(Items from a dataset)
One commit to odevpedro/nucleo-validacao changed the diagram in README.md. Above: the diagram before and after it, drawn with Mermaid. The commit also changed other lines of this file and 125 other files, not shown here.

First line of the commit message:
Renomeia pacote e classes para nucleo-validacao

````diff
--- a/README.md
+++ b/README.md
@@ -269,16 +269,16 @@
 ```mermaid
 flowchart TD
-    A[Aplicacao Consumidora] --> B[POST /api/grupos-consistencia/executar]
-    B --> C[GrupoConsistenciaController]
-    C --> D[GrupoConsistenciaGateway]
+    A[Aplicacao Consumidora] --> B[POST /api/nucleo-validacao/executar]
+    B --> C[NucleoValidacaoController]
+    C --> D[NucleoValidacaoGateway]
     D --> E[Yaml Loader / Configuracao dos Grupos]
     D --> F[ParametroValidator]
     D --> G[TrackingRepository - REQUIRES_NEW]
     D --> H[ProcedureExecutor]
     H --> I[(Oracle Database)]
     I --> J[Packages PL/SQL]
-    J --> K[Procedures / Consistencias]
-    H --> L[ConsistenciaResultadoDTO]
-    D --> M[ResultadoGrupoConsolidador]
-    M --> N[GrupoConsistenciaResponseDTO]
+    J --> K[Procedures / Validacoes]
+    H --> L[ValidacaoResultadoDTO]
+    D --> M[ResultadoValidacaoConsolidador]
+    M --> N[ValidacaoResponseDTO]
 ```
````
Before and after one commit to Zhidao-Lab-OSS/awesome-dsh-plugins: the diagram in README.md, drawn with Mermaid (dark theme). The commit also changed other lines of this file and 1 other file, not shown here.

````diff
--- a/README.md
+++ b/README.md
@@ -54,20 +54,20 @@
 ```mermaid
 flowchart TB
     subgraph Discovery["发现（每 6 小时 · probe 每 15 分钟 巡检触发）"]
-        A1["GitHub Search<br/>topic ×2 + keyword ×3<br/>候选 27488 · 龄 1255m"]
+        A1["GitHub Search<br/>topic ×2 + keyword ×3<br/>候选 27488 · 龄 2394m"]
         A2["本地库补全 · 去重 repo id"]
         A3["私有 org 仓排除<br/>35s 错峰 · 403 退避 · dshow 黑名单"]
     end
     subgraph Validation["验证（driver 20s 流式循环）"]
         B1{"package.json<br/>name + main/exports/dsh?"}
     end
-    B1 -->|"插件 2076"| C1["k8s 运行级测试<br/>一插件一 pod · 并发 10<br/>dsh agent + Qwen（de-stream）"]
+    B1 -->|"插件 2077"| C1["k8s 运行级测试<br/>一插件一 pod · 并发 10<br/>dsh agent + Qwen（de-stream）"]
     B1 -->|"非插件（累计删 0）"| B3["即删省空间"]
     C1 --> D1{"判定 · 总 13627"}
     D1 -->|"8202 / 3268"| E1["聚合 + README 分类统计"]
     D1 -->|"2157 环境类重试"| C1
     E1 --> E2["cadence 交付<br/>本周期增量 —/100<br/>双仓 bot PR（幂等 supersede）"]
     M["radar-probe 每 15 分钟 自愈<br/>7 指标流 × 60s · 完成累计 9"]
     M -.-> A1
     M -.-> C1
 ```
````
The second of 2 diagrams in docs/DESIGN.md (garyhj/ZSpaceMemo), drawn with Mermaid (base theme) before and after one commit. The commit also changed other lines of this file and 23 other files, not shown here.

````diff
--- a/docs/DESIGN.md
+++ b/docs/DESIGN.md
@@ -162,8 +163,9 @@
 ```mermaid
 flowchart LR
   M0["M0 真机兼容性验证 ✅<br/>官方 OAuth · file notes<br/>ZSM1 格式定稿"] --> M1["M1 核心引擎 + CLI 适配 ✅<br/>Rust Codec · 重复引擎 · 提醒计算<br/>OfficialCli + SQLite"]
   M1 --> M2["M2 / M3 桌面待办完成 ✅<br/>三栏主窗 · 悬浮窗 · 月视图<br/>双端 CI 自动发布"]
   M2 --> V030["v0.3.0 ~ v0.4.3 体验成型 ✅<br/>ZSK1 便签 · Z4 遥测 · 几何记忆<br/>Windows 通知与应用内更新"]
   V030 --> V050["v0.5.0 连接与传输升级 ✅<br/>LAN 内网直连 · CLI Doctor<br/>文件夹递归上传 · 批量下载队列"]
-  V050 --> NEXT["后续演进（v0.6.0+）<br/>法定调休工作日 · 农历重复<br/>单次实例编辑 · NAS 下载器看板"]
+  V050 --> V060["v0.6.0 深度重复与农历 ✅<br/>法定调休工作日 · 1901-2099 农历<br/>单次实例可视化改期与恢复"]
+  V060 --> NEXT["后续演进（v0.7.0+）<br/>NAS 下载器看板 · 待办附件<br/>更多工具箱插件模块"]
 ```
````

### The problem:
Look through the entries above, and wherever a line holds the string "NEXT", copy it.

### Written reply:
-  V050 --> NEXT["后续演进（v0.6.0+）<br/>法定调休工作日 · 农历重复<br/>单次实例编辑 · NAS 下载器看板"]
+  V060 --> NEXT["后续演进（v0.7.0+）<br/>NAS 下载器看板 · 待办附件<br/>更多工具箱插件模块"]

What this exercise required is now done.